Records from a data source
··········

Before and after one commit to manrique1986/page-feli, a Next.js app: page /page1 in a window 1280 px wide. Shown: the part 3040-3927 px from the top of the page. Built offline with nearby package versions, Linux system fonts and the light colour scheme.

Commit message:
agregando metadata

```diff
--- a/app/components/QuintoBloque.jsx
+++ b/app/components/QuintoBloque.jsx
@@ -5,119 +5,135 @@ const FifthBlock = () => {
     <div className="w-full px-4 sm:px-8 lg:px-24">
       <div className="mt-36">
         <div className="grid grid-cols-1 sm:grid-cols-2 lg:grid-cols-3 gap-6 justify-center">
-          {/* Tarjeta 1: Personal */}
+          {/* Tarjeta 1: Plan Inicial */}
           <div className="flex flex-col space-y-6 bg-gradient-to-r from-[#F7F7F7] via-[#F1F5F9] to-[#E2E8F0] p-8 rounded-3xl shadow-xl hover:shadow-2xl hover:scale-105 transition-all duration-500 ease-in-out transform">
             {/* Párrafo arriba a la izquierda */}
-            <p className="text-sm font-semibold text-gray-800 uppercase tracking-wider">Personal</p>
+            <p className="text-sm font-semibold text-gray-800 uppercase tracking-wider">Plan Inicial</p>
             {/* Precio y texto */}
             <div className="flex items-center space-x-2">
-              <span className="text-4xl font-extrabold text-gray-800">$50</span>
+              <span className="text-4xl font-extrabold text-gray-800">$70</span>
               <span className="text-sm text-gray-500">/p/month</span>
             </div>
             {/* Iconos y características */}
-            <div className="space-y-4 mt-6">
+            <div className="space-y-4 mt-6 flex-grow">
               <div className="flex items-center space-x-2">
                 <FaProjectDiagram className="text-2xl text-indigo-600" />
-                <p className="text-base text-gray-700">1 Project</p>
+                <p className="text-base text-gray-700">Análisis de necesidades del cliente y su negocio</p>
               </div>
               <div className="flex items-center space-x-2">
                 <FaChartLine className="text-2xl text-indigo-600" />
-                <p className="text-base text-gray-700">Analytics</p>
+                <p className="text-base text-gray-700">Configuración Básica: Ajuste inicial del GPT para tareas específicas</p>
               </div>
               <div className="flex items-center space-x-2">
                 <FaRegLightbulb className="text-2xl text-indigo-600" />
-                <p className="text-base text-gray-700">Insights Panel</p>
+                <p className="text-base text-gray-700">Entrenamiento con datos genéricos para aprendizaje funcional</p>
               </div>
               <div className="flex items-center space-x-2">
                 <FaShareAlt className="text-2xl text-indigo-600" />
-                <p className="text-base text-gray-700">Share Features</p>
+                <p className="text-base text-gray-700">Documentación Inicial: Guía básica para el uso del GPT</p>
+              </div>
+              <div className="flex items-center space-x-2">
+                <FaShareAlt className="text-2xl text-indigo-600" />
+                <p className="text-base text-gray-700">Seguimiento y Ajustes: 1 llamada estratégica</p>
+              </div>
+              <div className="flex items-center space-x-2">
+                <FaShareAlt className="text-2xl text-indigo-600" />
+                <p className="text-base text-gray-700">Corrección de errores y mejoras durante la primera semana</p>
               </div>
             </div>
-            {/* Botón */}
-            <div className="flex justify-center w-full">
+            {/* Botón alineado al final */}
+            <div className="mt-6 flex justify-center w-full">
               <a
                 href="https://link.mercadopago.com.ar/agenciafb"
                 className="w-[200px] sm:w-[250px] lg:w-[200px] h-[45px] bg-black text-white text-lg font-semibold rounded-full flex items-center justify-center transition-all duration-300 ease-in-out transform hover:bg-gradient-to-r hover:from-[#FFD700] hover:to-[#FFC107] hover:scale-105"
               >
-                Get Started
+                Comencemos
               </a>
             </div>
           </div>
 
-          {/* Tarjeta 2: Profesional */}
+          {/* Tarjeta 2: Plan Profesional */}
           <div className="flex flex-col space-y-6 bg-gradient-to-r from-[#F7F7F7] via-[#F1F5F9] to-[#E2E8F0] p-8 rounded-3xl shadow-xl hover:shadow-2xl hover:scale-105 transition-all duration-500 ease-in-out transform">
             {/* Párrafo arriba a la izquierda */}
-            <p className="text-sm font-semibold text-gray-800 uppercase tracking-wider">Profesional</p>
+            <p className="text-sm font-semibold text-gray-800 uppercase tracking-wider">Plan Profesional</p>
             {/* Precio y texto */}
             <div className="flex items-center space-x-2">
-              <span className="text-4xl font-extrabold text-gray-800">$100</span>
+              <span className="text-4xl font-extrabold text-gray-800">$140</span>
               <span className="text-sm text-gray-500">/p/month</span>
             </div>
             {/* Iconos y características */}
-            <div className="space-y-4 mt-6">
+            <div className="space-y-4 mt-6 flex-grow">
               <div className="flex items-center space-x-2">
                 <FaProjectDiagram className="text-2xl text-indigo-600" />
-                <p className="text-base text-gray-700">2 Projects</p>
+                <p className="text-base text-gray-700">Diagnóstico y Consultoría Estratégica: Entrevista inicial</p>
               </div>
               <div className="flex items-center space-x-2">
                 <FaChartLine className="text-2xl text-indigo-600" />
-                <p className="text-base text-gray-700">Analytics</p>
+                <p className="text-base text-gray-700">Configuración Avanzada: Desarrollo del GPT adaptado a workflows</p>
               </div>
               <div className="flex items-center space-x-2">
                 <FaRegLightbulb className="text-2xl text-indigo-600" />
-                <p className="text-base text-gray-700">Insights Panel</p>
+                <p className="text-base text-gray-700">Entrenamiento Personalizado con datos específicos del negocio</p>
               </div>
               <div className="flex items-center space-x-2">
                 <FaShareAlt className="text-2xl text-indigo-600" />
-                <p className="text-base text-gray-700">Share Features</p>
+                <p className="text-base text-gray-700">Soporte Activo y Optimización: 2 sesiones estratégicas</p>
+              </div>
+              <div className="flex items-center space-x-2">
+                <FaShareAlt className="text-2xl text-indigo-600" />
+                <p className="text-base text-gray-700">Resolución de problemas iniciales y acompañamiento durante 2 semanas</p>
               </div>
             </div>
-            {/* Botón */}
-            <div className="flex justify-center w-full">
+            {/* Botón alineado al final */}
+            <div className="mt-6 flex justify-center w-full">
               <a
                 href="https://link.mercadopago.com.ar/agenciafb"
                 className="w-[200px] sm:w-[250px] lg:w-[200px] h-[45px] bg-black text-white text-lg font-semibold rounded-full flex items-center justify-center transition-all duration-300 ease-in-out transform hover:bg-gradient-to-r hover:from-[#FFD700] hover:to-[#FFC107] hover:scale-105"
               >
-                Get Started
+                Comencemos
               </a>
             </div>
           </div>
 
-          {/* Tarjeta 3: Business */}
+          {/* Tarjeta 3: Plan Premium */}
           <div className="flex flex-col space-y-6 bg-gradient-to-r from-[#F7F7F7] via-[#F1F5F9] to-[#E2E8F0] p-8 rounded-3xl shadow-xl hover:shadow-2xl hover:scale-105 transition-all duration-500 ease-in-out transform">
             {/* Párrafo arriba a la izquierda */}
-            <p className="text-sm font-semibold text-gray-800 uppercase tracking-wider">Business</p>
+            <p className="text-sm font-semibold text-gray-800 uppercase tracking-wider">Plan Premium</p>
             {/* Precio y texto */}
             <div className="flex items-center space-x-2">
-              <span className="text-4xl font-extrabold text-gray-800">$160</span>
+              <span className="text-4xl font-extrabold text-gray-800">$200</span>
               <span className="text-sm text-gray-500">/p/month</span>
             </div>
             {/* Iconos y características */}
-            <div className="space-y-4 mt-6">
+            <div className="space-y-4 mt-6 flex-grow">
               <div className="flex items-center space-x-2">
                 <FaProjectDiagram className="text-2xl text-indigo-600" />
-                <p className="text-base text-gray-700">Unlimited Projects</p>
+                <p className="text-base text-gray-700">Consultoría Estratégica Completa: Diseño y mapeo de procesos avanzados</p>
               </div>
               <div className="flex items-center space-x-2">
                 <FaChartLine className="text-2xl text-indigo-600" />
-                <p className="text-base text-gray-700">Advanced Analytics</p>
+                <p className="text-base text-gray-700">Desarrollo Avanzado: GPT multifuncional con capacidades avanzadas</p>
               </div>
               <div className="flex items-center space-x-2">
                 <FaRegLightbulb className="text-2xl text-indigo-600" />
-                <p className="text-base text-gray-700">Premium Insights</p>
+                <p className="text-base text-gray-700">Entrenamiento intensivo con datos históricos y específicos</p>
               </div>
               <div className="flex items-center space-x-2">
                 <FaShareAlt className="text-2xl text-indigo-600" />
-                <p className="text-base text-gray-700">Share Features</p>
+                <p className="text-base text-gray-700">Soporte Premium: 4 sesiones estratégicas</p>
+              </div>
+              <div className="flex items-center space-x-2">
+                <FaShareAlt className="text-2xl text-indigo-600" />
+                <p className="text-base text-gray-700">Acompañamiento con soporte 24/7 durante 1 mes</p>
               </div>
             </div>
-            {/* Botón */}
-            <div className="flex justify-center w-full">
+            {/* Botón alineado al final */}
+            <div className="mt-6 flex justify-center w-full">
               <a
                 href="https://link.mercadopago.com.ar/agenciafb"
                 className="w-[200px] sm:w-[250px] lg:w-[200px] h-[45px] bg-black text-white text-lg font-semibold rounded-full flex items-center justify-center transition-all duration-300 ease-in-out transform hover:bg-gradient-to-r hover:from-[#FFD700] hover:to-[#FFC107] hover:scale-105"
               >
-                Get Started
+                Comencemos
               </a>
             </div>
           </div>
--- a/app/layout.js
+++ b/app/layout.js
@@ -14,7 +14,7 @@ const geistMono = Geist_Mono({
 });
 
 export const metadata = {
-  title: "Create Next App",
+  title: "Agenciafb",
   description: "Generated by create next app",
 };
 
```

··········

__DIRECTIONS FOR THIS TASK__:
Copy every line of the entries above in which "Configuración" occurs.

__WRITTEN SOLUTION__:
+                <p className="text-base text-gray-700">Configuración Básica: Ajuste inicial del GPT para tareas específicas</p>
+                <p className="text-base text-gray-700">Configuración Avanzada: Desarrollo del GPT adaptado a workflows</p>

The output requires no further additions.